The contentious decision was likely to set tempers flaring a day before Kerry travels to Jerusalem for talks with Netanyahu.
He was expected to meet with Abbas in Amman on Friday.
US officials travelling with Kerry declined to comment on the announcement as they boarded his plane in Kuwait City ahead of a flight to Amman.
The Palestinians said the move demonstrated Israel's lack of commitment to peace.
"Israel is sending message after message to Kerry that settlement is their response to any (peace) initiative," senior Palestinian official Hanan Ashrawi told AFP.
"And then they blame the Palestinians for not coming to the negotiating table."
The Palestinian leadership had repeatedly asked Washington to look at Israel's actions on the ground, but they were turning a blind eye, she charged.

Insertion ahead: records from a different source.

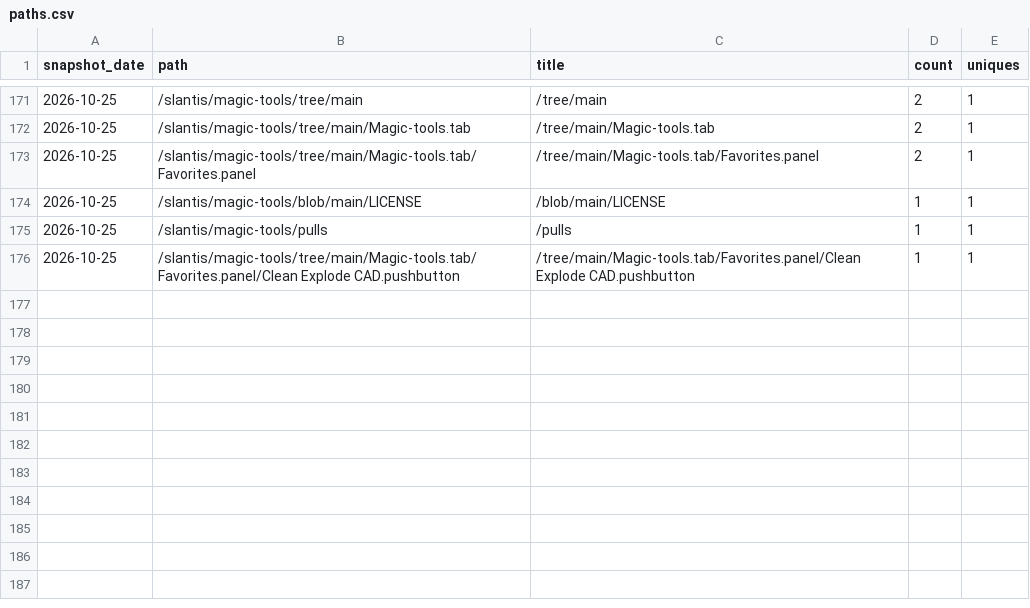
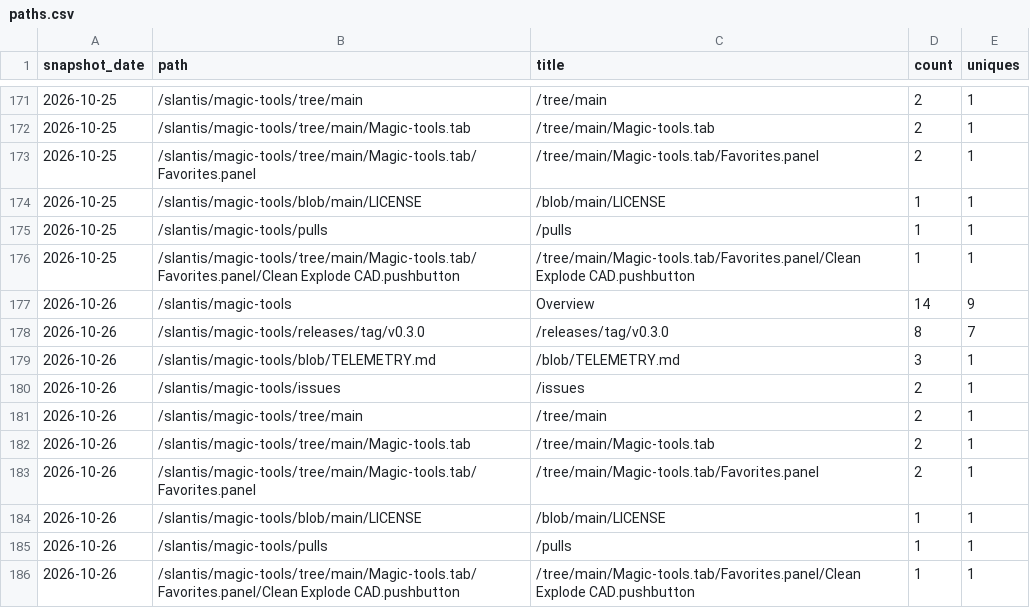
Before and after one commit to slantis/magic-tools, a CSV file: paths.csv, drawn as a sheet; only a part is shown, gaps mark what is left out; the diff names each change by its address in the sheet, - before the commit and + after, or states it on an @@ line.

```diff
--- a/paths.csv
+++ b/paths.csv
+row 177: 2026-10-26 | /slantis/magic-tools | Overview | 14 | 9
+row 178: 2026-10-26 | /slantis/magic-tools/releases/tag/v0.3.0 | /releases/tag/v0.3.0 | 8 | 7
+row 179: 2026-10-26 | /slantis/magic-tools/blob/TELEMETRY.md | /blob/TELEMETRY.md | 3 | 1
+row 180: 2026-10-26 | /slantis/magic-tools/issues | /issues | 2 | 1
+row 181: 2026-10-26 | /slantis/magic-tools/tree/main | /tree/main | 2 | 1
+row 182: 2026-10-26 | /slantis/magic-tools/tree/main/Magic-tools.tab | /tree/main/Magic-tools.tab | 2 | 1
+row 183: 2026-10-26 | /slantis/magic-tools/tree/main/Magic-tools.tab/Favorites.panel | /tree/main/Magic-tools.tab/Favorites.panel | 2 | 1
+row 184: 2026-10-26 | /slantis/magic-tools/blob/main/LICENSE | /blob/main/LICENSE | 1 | 1
+row 185: 2026-10-26 | /slantis/magic-tools/pulls | /pulls | 1 | 1
+row 186: 2026-10-26 | /slantis/magic-tools/tree/main/Magic-tools.tab/Favorites.panel/Clean Explode CAD.pushbutton | /tree/main/Magic-tools.tab/Favorites.panel/Clean Explode CAD.pushbutton | 1 | 1
```
Also changed, not shown: clones.csv, referrers.csv, 3 other files.
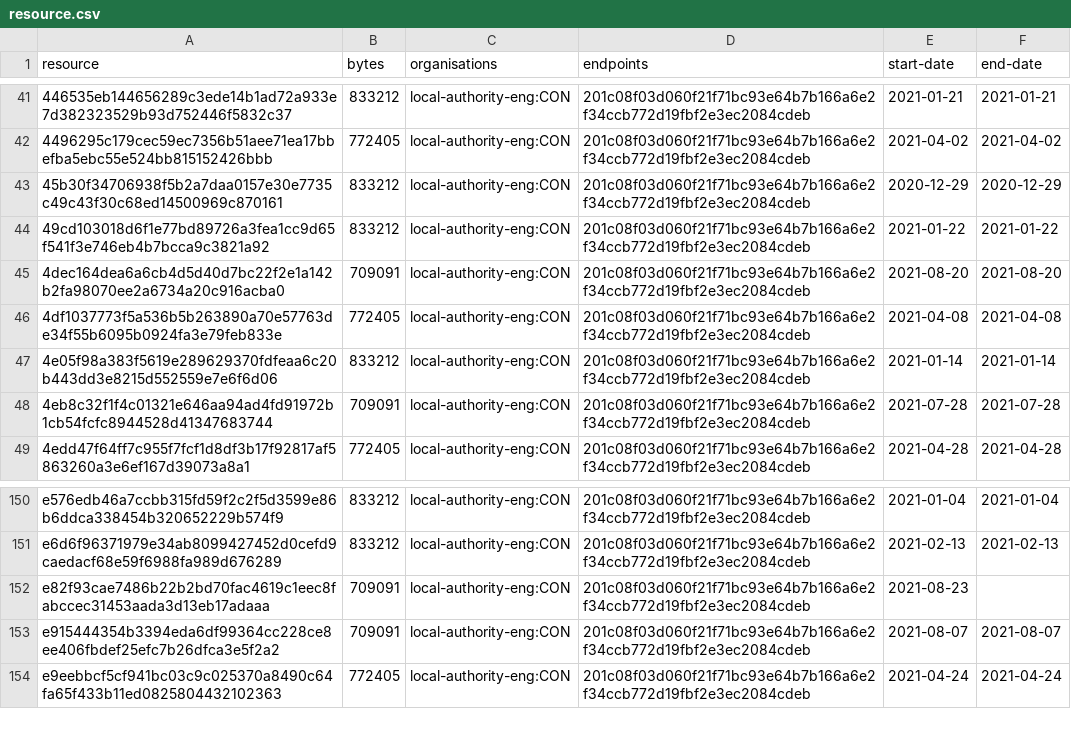
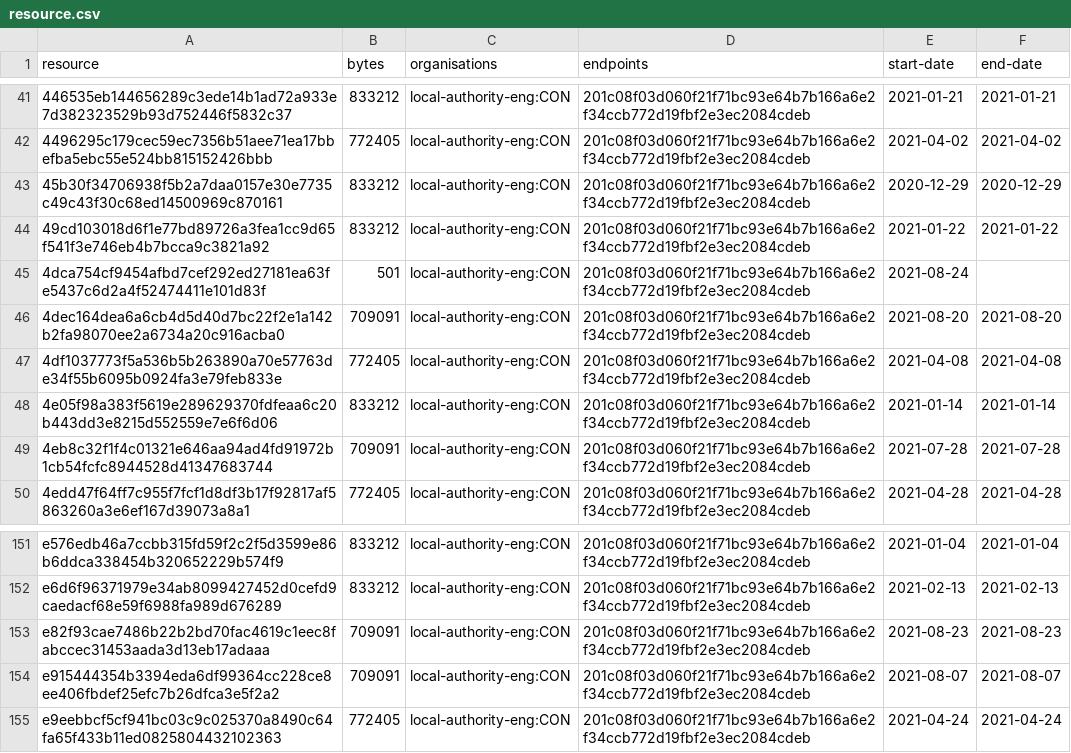
Before and after one commit to digital-land/brownfield-site-collection, a CSV file: collection/resource.csv, drawn as a sheet; only a part is shown, gaps mark what is left out.

```diff
--- a/collection/resource.csv
+++ b/collection/resource.csv
@@ -44,2 +44,3 @@ resource,bytes,organisations,endpoints,start-date,end-date
 49cd103018d6f1e77bd89726a3fea1cc9d65f541f3e746eb4b7bcca9c3821a92,833212,local-authority-eng:CON,201c08f03d060f21f71bc93e64b7b166a6e2f34ccb772d19fbf2e3ec2084cdeb,2021-01-22,2021-01-22
+4dca754cf9454afbd7cef292ed27181ea63fe5437c6d2a4f52474411e101d83f,501,local-authority-eng:CON,201c08f03d060f21f71bc93e64b7b166a6e2f34ccb772d19fbf2e3ec2084cdeb,2021-08-24,
 4dec164dea6a6cb4d5d40d7bc22f2e1a142b2fa98070ee2a6734a20c916acba0,709091,local-authority-eng:CON,201c08f03d060f21f71bc93e64b7b166a6e2f34ccb772d19fbf2e3ec2084cdeb,2021-08-20,2021-08-20
@@ -151,3 +152,3 @@ e576edb46a7ccbb315fd59f2c2f5d3599e86b6ddca338454b320652229b574f9,833212,local-au
 e6d6f96371979e34ab8099427452d0cefd9caedacf68e59f6988fa989d676289,833212,local-authority-eng:CON,201c08f03d060f21f71bc93e64b7b166a6e2f34ccb772d19fbf2e3ec2084cdeb,2021-02-13,2021-02-13
-e82f93cae7486b22b2bd70fac4619c1eec8fabccec31453aada3d13eb17adaaa,709091,local-authority-eng:CON,201c08f03d060f21f71bc93e64b7b166a6e2f34ccb772d19fbf2e3ec2084cdeb,2021-08-23,
+e82f93cae7486b22b2bd70fac4619c1eec8fabccec31453aada3d13eb17adaaa,709091,local-authority-eng:CON,201c08f03d060f21f71bc93e64b7b166a6e2f34ccb772d19fbf2e3ec2084cdeb,2021-08-23,2021-08-23
 e915444354b3394eda6df99364cc228ce8ee406fbdef25efc7b26dfca3e5f2a2,709091,local-authority-eng:CON,201c08f03d060f21f71bc93e64b7b166a6e2f34ccb772d19fbf2e3ec2084cdeb,2021-08-07,2021-08-07
```
Also changed, not shown: collection/log.csv, 1 other file.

"Many times we asked the Americans to look at what Israel is doing on the ground. The United States is playing blind and deaf about Israel's actions and its declarations."
Ashrawi was referring to a growing chorus of statements from senior Israeli government figures, several from Netanyahu's Likud party, in which they expressed opposition to the idea of a two-state solution.
But an Israeli diplomatic source insisted there was no government involvement in the Har Homa project, saying it was a question of "private construction on private land and not on state land".
"This is not a government project and there were no government tenders issued," he told AFP.
But Peace Now, Israel's settlement watchdog, dismissed his remarks, saying such a move, on the eve of Kerry's arrival, proved the "true policy" of the Israeli government was "to continue to develop the settlements in east Jerusalem and in the West Bank".
"Construction can now begin within a matter of a few weeks," it said in a statement which indicated that since March 2013, Israel had advanced plans for at least 2,480 West Bank settler homes.
"The fact that we haven't seen any new tenders for construction in four months is not indicative of a serious commitment by the Israeli government to go to peace.
"Rather the government is continuing to allow and promote the creation of facts on the ground which will be devastating for the two-state solution," it said.
Ahead of his departure from Kuwait, Kerry said he was "confident" both sides were keen to push ahead with peace talks.
"I believe they believe the peace process is bigger than any one day or one moment," he told reporters.
Settlement construction was the issue which brought about a collapse of direct peace talks in September 2010 just weeks after they were started when Israel failed to renew a freeze on all new West Bank construction.
The Palestinians have said they will not return to talks without a complete halt to settlement construction and accept the 1967 lines as the basis for negotiations, while Israel has hit back saying it would only negotiate if there were no such "pre-conditions".
Har Homa is particularly contentious area on Jerusalem's southern outskirts where construction is likely to have a serious impact on the sector's boundary with the West Bank.
Building work at Har Homa began in 1997 during Netanyahu's first term as premier, in a move which led to the breakdown of peace talks.